The premise of E.T. is essentially the appearance of the "Other" within the bourgeois home. Roland Barthes suggests in Mythologies that bourgeois ideology has two ways of coping with Otherness: it either denies it, and if possible exterminates it, or converts it into a replica of itself. American civilization was founded upon the denial/extermination of the Other (in form of the Indians); during the 1970s the Other erupted in numerous forms—women, blacks, gays— demanding recognition.

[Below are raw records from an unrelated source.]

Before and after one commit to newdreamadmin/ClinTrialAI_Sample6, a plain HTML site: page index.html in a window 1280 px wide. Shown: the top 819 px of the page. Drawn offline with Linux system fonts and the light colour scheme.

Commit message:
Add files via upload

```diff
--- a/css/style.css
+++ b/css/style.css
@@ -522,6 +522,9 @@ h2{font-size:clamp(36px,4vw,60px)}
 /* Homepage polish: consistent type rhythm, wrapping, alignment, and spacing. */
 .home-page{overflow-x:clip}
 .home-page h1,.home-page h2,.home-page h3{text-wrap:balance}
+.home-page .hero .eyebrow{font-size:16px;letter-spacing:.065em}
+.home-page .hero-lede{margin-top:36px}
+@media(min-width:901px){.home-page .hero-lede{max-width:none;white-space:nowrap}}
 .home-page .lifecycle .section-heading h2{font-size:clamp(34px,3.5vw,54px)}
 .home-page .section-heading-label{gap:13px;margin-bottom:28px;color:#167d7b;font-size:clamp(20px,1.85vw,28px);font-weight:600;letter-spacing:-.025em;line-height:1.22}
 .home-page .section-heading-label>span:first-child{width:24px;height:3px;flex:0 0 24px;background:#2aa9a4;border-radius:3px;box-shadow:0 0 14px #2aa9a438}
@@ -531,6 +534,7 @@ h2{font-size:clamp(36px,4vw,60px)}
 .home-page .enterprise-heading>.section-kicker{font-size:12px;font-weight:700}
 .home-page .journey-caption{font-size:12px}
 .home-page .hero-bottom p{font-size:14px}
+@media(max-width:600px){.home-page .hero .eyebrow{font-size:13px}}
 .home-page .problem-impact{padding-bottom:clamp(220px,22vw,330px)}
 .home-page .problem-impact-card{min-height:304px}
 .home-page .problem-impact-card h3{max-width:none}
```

Now, in the Reagan era, Spielberg presents the Other in the shape of a lovable, totally innocuous little extraterrestrial, who just wants to go home (to his own nuclear family?). The treatment of E.T. himself is shamelessly opportunistic for he becomes whatever is convenient to the development of the narrative from scene to scene: mental defective, higher intelligence, child figure, father figure.
The film is extremely sexist. Spielberg seems unable to conceive of women as anything but wives and, in particular, mothers. Apart from almost dying, the worst thing that happens to E.T. is being dressed in female clothes, an event which is shown to deprive him of his dignity. At the end of the film, as all-purpose friend, Christ figure and patriarch, he lays his finger on Elliott's head to transmit to him his power and knowledge, but tells the boy's younger sister to "be good." (I have not yet found a woman who likes the film: the fantasy about childhood that it enacts is heavily male-oriented.)
Crucially, the cultural phenomenon presented in E.T. signifies a choice made by the critical establishment, the public, and the Academy of Motion Picture Arts and Sciences, who nominated it for many Academy Awards even though they ultimately found in Gandhi an even more respectable and archetypal liberal/bourgeois recipient of honors. One must compare E.T. with the commercial/critical failure of the infinitely more interesting Blade Runner (released the same week) and its troubling and complex presentation of the Other. The most pertinent comparison remains, however, with the two It's Alive films of Larry Cohen, which provide numerous suggestive parallels. Critically despised, they lack E.T. 's aura of expensiveness, an essential component of reassurance within the context of capitalism's decline.